Settling in North Carolina was unexpected for Chris and her husband, both of whom were life-long New Yorkers. They became familiar with the area while visiting their two children, who came to school here. They decided to move after one particularly brutal, snowy winter in New York and have since fallen in love with the place. “We like all the things that people who come here like about it – the intellectual life, cultural life, outdoor life, a direct flight to Europe from RDU, great medical centers, great universities, and still four seasons, with winter the shortest and hardly any snow!”
Once Chris was settled, she began to look around at the nonprofits in the area. Triangle Community Foundation naturally popped up on the radar screen pretty quickly, and she called Lori to set up a meeting. “This was in about 2012, and that's how I began to know Lori and the Foundation.

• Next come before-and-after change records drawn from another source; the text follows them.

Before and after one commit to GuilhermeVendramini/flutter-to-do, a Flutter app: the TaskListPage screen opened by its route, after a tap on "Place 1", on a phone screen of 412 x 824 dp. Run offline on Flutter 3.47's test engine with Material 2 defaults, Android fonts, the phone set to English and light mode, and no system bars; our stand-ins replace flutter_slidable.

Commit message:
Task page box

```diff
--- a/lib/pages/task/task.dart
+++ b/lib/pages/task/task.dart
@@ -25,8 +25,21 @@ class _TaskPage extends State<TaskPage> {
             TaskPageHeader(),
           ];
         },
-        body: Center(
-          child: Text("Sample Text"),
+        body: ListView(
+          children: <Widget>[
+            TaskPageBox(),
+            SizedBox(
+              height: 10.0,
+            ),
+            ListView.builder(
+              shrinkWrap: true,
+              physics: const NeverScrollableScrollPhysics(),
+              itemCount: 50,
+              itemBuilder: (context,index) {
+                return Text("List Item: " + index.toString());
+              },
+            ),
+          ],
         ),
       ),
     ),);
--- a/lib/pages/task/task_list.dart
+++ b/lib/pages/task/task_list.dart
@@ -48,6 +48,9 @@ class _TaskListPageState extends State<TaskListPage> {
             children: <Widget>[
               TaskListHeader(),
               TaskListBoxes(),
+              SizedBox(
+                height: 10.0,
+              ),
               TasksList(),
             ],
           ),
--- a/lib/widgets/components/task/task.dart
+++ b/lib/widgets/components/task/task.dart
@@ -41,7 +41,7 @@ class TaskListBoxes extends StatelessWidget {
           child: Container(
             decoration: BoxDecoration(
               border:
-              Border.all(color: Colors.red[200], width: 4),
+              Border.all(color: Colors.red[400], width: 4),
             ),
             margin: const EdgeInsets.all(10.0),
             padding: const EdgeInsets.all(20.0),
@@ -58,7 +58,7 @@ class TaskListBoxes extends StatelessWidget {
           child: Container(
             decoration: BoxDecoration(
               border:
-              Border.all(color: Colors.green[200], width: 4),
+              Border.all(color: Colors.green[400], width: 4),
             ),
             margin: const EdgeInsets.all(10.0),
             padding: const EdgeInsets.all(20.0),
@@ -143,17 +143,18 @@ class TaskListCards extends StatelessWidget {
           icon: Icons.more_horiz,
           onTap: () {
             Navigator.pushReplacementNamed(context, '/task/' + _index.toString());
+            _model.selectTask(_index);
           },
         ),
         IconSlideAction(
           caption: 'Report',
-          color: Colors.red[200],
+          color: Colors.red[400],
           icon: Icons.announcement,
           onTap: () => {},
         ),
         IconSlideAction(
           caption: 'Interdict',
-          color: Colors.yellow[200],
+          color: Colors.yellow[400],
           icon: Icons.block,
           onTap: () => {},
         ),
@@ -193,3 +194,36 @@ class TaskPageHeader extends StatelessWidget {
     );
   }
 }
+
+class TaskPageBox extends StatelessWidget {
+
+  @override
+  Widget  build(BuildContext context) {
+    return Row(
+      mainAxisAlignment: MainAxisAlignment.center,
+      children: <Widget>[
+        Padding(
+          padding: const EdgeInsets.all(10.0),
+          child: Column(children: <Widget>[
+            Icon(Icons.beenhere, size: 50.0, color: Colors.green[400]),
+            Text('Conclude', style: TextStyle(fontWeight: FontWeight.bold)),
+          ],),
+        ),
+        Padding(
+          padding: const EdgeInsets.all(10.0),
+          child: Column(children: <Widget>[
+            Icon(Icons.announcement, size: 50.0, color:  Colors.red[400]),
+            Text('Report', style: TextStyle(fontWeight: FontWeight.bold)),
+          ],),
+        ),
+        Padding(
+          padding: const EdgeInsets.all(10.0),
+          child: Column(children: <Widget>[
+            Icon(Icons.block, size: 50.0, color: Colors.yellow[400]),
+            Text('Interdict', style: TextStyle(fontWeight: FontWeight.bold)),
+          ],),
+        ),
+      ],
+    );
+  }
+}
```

I initially served on some grantee advisory committees, and then was asked to join the Board.”
Reflecting on the 10 or so years she has been affiliated with the Foundation, Chris thinks the Foundation has become more thoughtful about its work. “To my mind the relationships and help the Foundation provides to grantees has deepened. The Triangle Capacity-Building Network is a perfect example of this. Funding things like back-office infrastructure is ‘unsexy’ but absolutely crucial for an organization to succeed. The trust-based philanthropy showcased by the Network is really inspiring and has brought other funders along. It is a mark of leadership that is, I think, the epitome of what community foundations can do and do well, using both its spotlight to shine a light on issues that are really important but not ‘exciting’ to fund, and the ability to bring others in the community to the table. To me there is a ripple effect, like a pebble thrown in the water, that I think highlights the unique role a community foundation has to play as an idea generator and a convener.”
Looking forward, Chris hopes the Foundation further embraces the role of convener. “That is such an important role the Foundation can continue to play - identify an issue, bring people together, and talk about solutions. I'd like to see an even broader set of participants at the table, including policymakers, academics, and people who bring other assets to a discussion. To continue the ripple metaphor, that helps amplify the weight of the stone that goes into the lake.”